5. Dear Professional Educators, this information is more typical than atypical, and legislators should be made aware of it. Please forward the link and/or the chart to House and Senate leaders as well as members of the Education committees. Encourage all teachers who kept track of their time to do the same. It's easy to ignore one, less easy to ignore many. Give legislators "ammunition" to use against platitudes and hasty generalizations.

6. My Writing and Editing Coach is right that we need to contact legislators. A word of caution, many legislators and representatives have been instructed/advised or have made it their practice to ignore any and all emails and letters from schools or people representing schools. When you contact them, do so from a home email address!
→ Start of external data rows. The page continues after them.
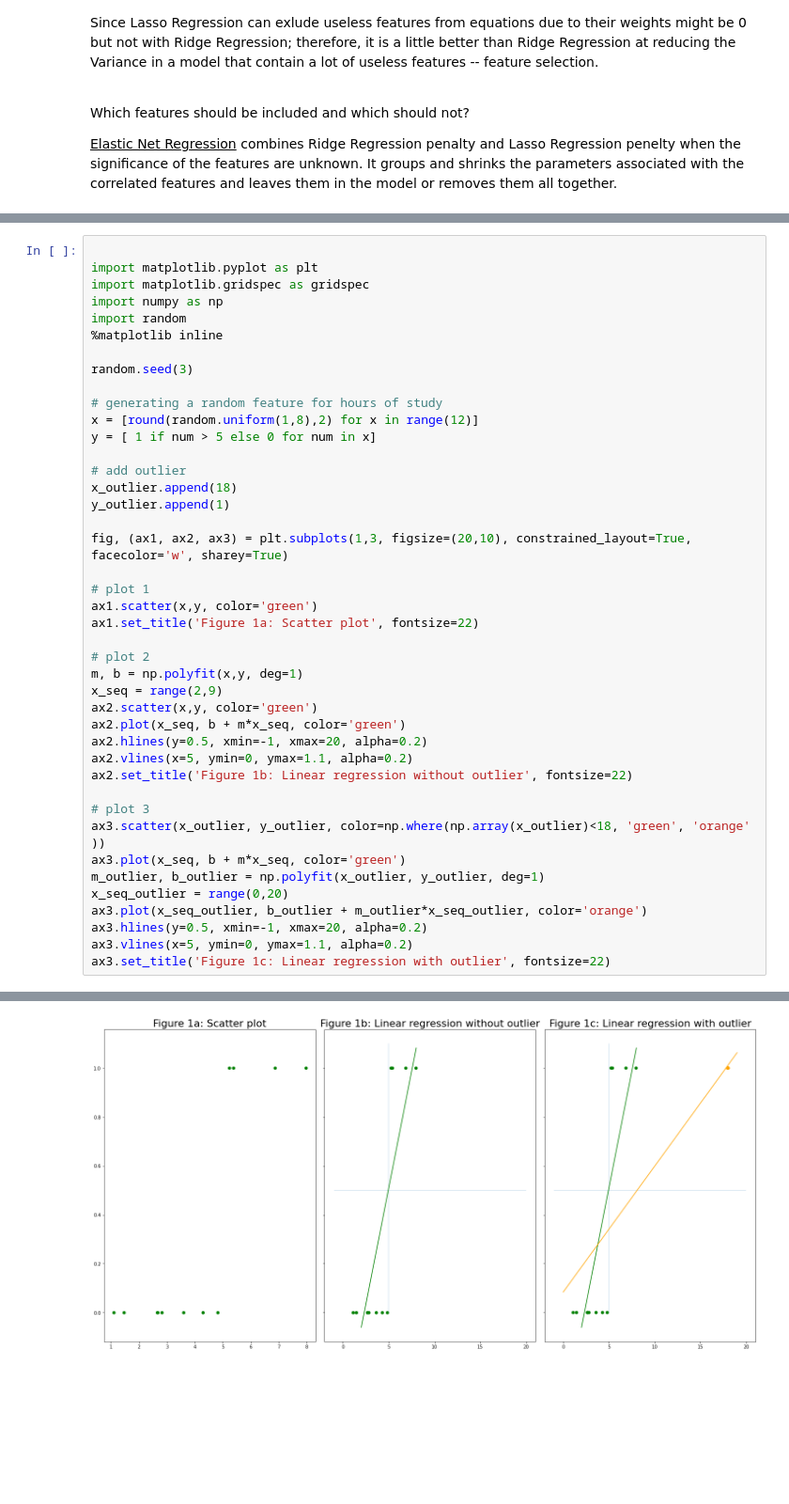
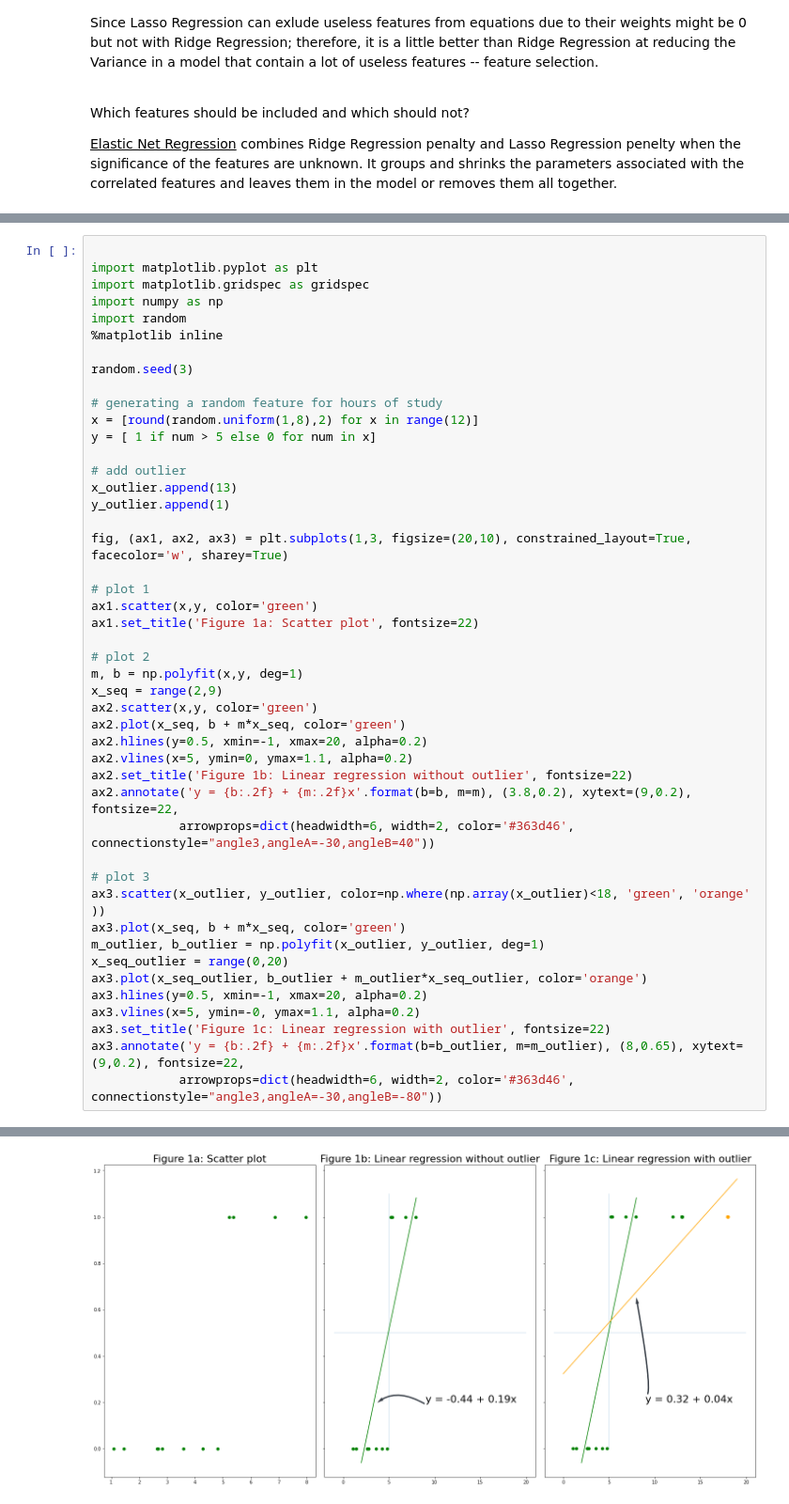
Before and after one commit to CodeCerebro/ML_algo, a Jupyter notebook: ML_algo.ipynb, the cells around one changed output, grey strips where cells are left out. Shown at 94% size. Drawn from its saved outputs; the diff is of its cells as text; blank space fills up the shorter version.

Commit message:
annotated graphs

```diff
--- a/ML_algo.ipynb
+++ b/ML_algo.ipynb
@@ -276,7 +276,7 @@ x = [round(random.uniform(1,8),2) for x in range(12)]
 y = [ 1 if num > 5 else 0 for num in x]
 
 # add outlier
-x_outlier.append(18)
+x_outlier.append(13)
 y_outlier.append(1)
 
 fig, (ax1, ax2, ax3) = plt.subplots(1,3, figsize=(20,10), constrained_layout=True, facecolor='w', sharey=True)
@@ -293,6 +293,8 @@ ax2.plot(x_seq, b + m*x_seq, color='green')
 ax2.hlines(y=0.5, xmin=-1, xmax=20, alpha=0.2)
 ax2.vlines(x=5, ymin=0, ymax=1.1, alpha=0.2)
 ax2.set_title('Figure 1b: Linear regression without outlier', fontsize=22)
+ax2.annotate('y = {b:.2f} + {m:.2f}x'.format(b=b, m=m), (3.8,0.2), xytext=(9,0.2), fontsize=22,
+            arrowprops=dict(headwidth=6, width=2, color='#363d46', connectionstyle="angle3,angleA=-30,angleB=40"))
 
 # plot 3
 ax3.scatter(x_outlier, y_outlier, color=np.where(np.array(x_outlier)<18, 'green', 'orange' ))
@@ -301,6 +303,8 @@ m_outlier, b_outlier = np.polyfit(x_outlier, y_outlier, deg=1)
 x_seq_outlier = range(0,20)
 ax3.plot(x_seq_outlier, b_outlier + m_outlier*x_seq_outlier, color='orange')
 ax3.hlines(y=0.5, xmin=-1, xmax=20, alpha=0.2)
-ax3.vlines(x=5, ymin=0, ymax=1.1, alpha=0.2)
+ax3.vlines(x=5, ymin=-0, ymax=1.1, alpha=0.2)
 ax3.set_title('Figure 1c: Linear regression with outlier', fontsize=22)
+ax3.annotate('y = {b:.2f} + {m:.2f}x'.format(b=b_outlier, m=m_outlier), (8,0.65), xytext=(9,0.2), fontsize=22,
+            arrowprops=dict(headwidth=6, width=2, color='#363d46', connectionstyle="angle3,angleA=-30,angleB=-80"))
 # %% [output]
@@ -308,2 +312,2 @@ Text(0.5, 1.0, 'Figure 1c: Linear regression with outlier')
-[figure, old version]
+[figure, new version]
 # %% [markdown]
```
Also changed, not shown: parts of 6 cells of this notebook.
7. I really was thinking mostly about the lack of respect that teachers have been facing lately (like the belief we have easy jobs that end at 3pm and have three months off) when I started this. That said, I am facing my third year without raises or advancement and furlough days, and it's actually the fifth year of such in the area. If teachers can find better treatment because I kept tally, I would be glad for it.

8. I hear you all loud and clear. This represents a pretty large sample of teachers and it makes me even MORE angry when people don't respect teachers. But now, I fight back with this data. It pisses me off that many of us are on pay freezes and many teachers work two jobs or need to take a summer job to be able to make ends meet. When you think about it, we're doing one of the most important jobs out there--educating the future of our country. People need to start respecting us, and I think the first step to making this happen is demanding that respect. Let's take this to the next level!